Ireland’s gross external debt was estimated to be €1,721.6 billion at the end of 2014. On the other side of the ledger there are €2,623.8 billion of external assets in debt instruments. This means we have a net position of -€902.2bn, i.e. assets exceed liabilities. Of course, these figures are close to meaningless in any real sense as they are polluted by financial services sector.
Under the heading “IFSC” the CSO records total foreign assets of €2,757.5 billion and total foreign liabilities of €2,790.4 billion. The gross totals are immense but the net position is small by comparison. Here are the net international investment positions by sector excluding the impact of the IFSC.
Looking at the NIIP by sector is not the end of the story. We equally have to account for the MNC effect that will impact the figures for non-financial companies. For example in debt instruments alone there is €168 billion of external debt and €242 billion of external assets in debt associated with direct investment (outside the IFSC). This is further muddied by foreign direct investment into Ireland and investment abroad by Irish domiciled (and sometimes foreign-owned) companies. Part of the impact of this can be seen in the second panel which shows the NIIP by type of investment.
Ireland gross external debt (excluding the IFSC) is around €470 billion. By factoring for external assets in debt instruments the equivalent net external debt is (just) €55 billion. However, if we exclude the impact of direct investment in both directions (mainly MNCs but not exclusively foreign-owned MNCs) the situation is:
The gross external debt figure is just over €300 billion and has fallen around €100 billion over the past three years. As more of the external assets in debt instruments are associated with direct investment the net external debt figure here is €130 billion (higher than the €55 billion figure including direct investment). This has fallen by around €75 billion over the past three years.
If we look at the overall net international investment position we see the following (the chart begins in Q1 2012 as that is when the new BPM6 series start):
Note the subcategories are not the same. In the external debt chart we were able to remove assets and liabilities associated with direct investment. For the NIIP only a division by sectors is available. Thus we can show the NIIP excluding non-financial companies which in the main will reflect the activities of MNCs but not exclusively so. Outside of the IFSC and NFCs Ireland has a net external liability of €80 billion which is an improvement of €60 billion on the position at the start of 2012.

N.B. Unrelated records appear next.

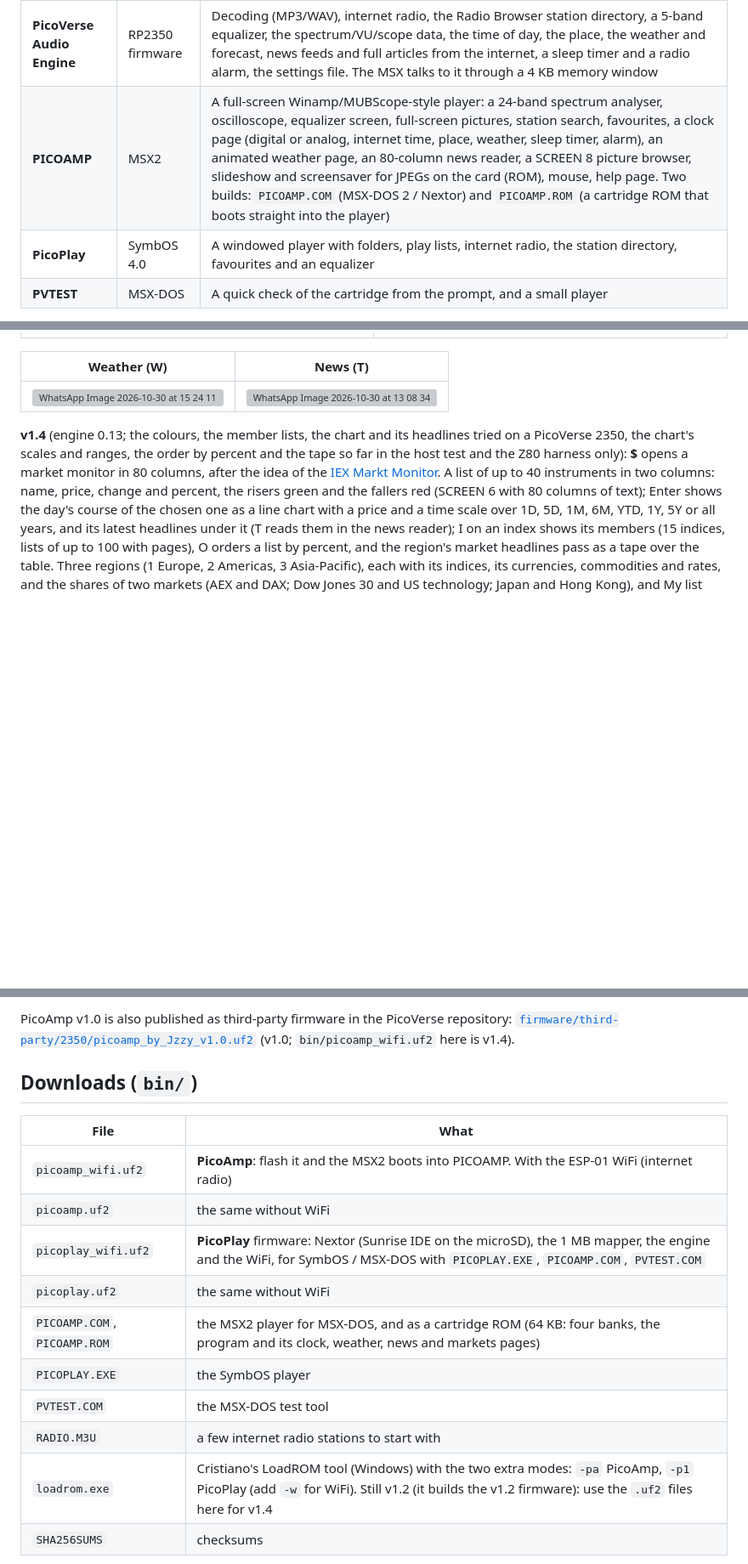
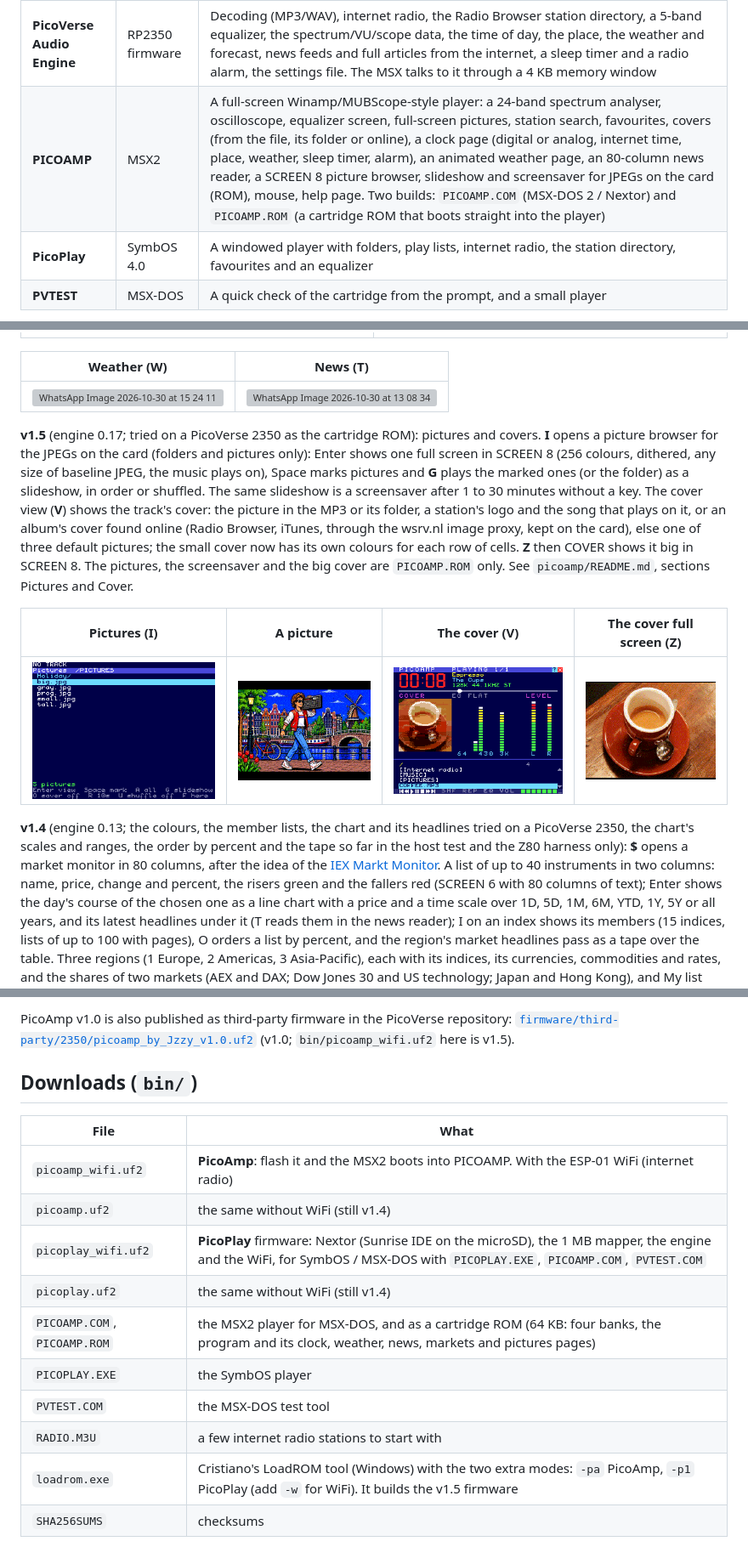
Before and after one commit to Jzzy-dev/msx-picoplay-picoamp, a Markdown page: README.md, 3 parts joined by grey strips. Shown at 85% size. Rendered like a GitHub page; pictures changed too: picoamp/images/picoamp_cover.png, picoamp/images/picoamp_fullcover.png, picoamp/images/picoamp_picture.png (added); blank space fills up the shorter version; grey boxes are pictures that could not be loaded.

Commit message:
README: v1.5 (pictures, covers), screenshots
Co-Authored-By: Claude Opus 5.5 <noreply@anthropic.com>
Claude-Session: https://claude.ai/code/session_01TWKbZ4F4GzuPE8baaKTjbq

```diff
--- a/README.md
+++ b/README.md
@@ -16,7 +16,7 @@ https://www.youtube.com/embed/hVLpiqQKfts?si=i2GK5ZjUDZk3-P4l
 | What | For | What it is |
 |------|-----|------------|
 | **PicoVerse Audio Engine** | RP2350 firmware | Decoding (MP3/WAV), internet radio, the Radio Browser station directory, a 5-band equalizer, the spectrum/VU/scope data, the time of day, the place, the weather and forecast, news feeds and full articles from the internet, a sleep timer and a radio alarm, the settings file. The MSX talks to it through a 4 KB memory window |
-| **PICOAMP** | MSX2 | A full-screen Winamp/MUBScope-style player: a 24-band spectrum analyser, oscilloscope, equalizer screen, full-screen pictures, station search, favourites, a clock page (digital or analog, internet time, place, weather, sleep timer, alarm), an animated weather page, an 80-column news reader, a SCREEN 8 picture browser, slideshow and screensaver for JPEGs on the card (ROM), mouse, help page. Two builds: `PICOAMP.COM` (MSX-DOS 2 / Nextor) and `PICOAMP.ROM` (a cartridge ROM that boots straight into the player) |
+| **PICOAMP** | MSX2 | A full-screen Winamp/MUBScope-style player: a 24-band spectrum analyser, oscilloscope, equalizer screen, full-screen pictures, station search, favourites, covers (from the file, its folder or online), a clock page (digital or analog, internet time, place, weather, sleep timer, alarm), an animated weather page, an 80-column news reader, a SCREEN 8 picture browser, slideshow and screensaver for JPEGs on the card (ROM), mouse, help page. Two builds: `PICOAMP.COM` (MSX-DOS 2 / Nextor) and `PICOAMP.ROM` (a cartridge ROM that boots straight into the player) |
 | **PicoPlay** | SymbOS 4.0 | A windowed player with folders, play lists, internet radio, the station directory, favourites and an equalizer |
 | **PVTEST** | MSX-DOS | A quick check of the cartridge from the prompt, and a small player |
 
@@ -27,6 +27,22 @@ https://www.youtube.com/embed/hVLpiqQKfts?si=i2GK5ZjUDZk3-P4l
 | Weather (W) | News (T) |
 |---|---|
 | <img width="2000" height="1500" alt="WhatsApp Image 2026-10-30 at 15 24 11" src="https://github.com/user-attachments/assets/0310b504-c6c6-4eab-aabf-4a06c1766a72" /> | <img width="2000" height="1500" alt="WhatsApp Image 2026-10-30 at 13 08 34" src="https://github.com/user-attachments/assets/f1b99f3c-fd99-4abc-b139-31da34824565" /> |
+
+**v1.5** (engine 0.17; tried on a PicoVerse 2350 as the cartridge ROM): pictures and covers.
+**I** opens a picture browser for the JPEGs on the card (folders and pictures only): Enter shows
+one full screen in SCREEN 8 (256 colours, dithered, any size of baseline JPEG, the music plays
+on), Space marks pictures and **G** plays the marked ones (or the folder) as a slideshow, in
+order or shuffled. The same slideshow is a screensaver after 1 to 30 minutes without a key. The
+cover view (**V**) shows the track's cover: the picture in the MP3 or its folder, a station's
+logo and the song that plays on it, or an album's cover found online (Radio Browser, iTunes,
+through the wsrv.nl image proxy, kept on the card), else one of three default pictures; the
+small cover now has its own colours for each row of cells. **Z** then COVER shows it big in
+SCREEN 8. The pictures, the screensaver and the big cover are `PICOAMP.ROM` only. See
+`picoamp/README.md`, sections Pictures and Cover.
+
+| Pictures (I) | A picture | The cover (V) | The cover full screen (Z) |
+|---|---|---|---|
+| ![Pictures](picoamp/images/picoamp_pictures.png) | ![A picture](picoamp/images/picoamp_picture.png) | ![Cover](picoamp/images/picoamp_cover.png) | ![Full cover](picoamp/images/picoamp_fullcover.png) |
 
 **v1.4** (engine 0.13; the colours, the member lists, the chart and its headlines tried on a PicoVerse 2350, the
 chart's scales and ranges, the order by percent and the tape so far in the host test and the Z80 harness only): **$** opens a market monitor in 80 columns, after the idea of the
@@ -65,21 +81,21 @@ colours that turn with the music, a small spectrum. The choices are kept in
 
 PicoAmp v1.0 is also published as third-party firmware in the PicoVerse repository:
 [`firmware/third-party/2350/picoamp_by_Jzzy_v1.0.uf2`](https://github.com/cristianoag/msx-picoverse-public/tree/main/firmware/third-party/2350)
-(v1.0; `bin/picoamp_wifi.uf2` here is v1.4).
+(v1.0; `bin/picoamp_wifi.uf2` here is v1.5).
 
 ## Downloads (`bin/`)
 
 | File | What |
 |------|------|
 | `picoamp_wifi.uf2` | **PicoAmp**: flash it and the MSX2 boots into PICOAMP. With the ESP-01 WiFi (internet radio) |
-| `picoamp.uf2` | the same without WiFi |
+| `picoamp.uf2` | the same without WiFi (still v1.4) |
 | `picoplay_wifi.uf2` | **PicoPlay** firmware: Nextor (Sunrise IDE on the microSD), the 1 MB mapper, the engine and the WiFi, for SymbOS / MSX-DOS with `PICOPLAY.EXE`, `PICOAMP.COM`, `PVTEST.COM` |
-| `picoplay.uf2` | the same without WiFi |
-| `PICOAMP.COM`, `PICOAMP.ROM` | the MSX2 player for MSX-DOS, and as a cartridge ROM (64 KB: four banks, the program and its clock, weather, news and markets pages) |
+| `picoplay.uf2` | the same without WiFi (still v1.4) |
+| `PICOAMP.COM`, `PICOAMP.ROM` | the MSX2 player for MSX-DOS, and as a cartridge ROM (64 KB: four banks, the program and its clock, weather, news, markets and pictures pages) |
 | `PICOPLAY.EXE` | the SymbOS player |
 | `PVTEST.COM` | the MSX-DOS test tool |
 | `RADIO.M3U` | a few internet radio stations to start with |
-| `loadrom.exe` | Cristiano's LoadROM tool (Windows) with the two extra modes: `-pa` PicoAmp, `-p1` PicoPlay (add `-w` for WiFi). Still v1.2 (it builds the v1.2 firmware): use the `.uf2` files here for v1.4 |
+| `loadrom.exe` | Cristiano's LoadROM tool (Windows) with the two extra modes: `-pa` PicoAmp, `-p1` PicoPlay (add `-w` for WiFi). It builds the v1.5 firmware |
 | `SHA256SUMS` | checksums |
 
 Flash a `.uf2` as any PicoVerse firmware: hold BOOTSEL, plug in USB, and copy the file to the
```
Also changed, not shown: other parts of README.md (+1 -1 lines), picoamp/README.md (+4 -0 lines).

2 replies on “International Investment Position & External Debt – Q4 2014”
Seamus Coffey is to be congratulated for being one of the few persons in Ireland who understands these figures. The figures themselves are another nail in the coffin of the doom porn industry. Ireland Inc’s net debts are falling rapidly. Presumably, this is related to the huge balance-of-payments surpluses Ireland has been running in recent years. If these surpluses continue at their current level, Ireland will become a net creditor before the decade is out. All those hanging around waiting for Ireland to go bust are in for a long wait indeed.
I would add Karl Whelan, though only an amateur in an armchair, I only really rate Seamus and Karl.
Though I do read others out of pure entertainment. The better the figures turn out the more entertaining it is watching them trying to spin data to justify their previous positions.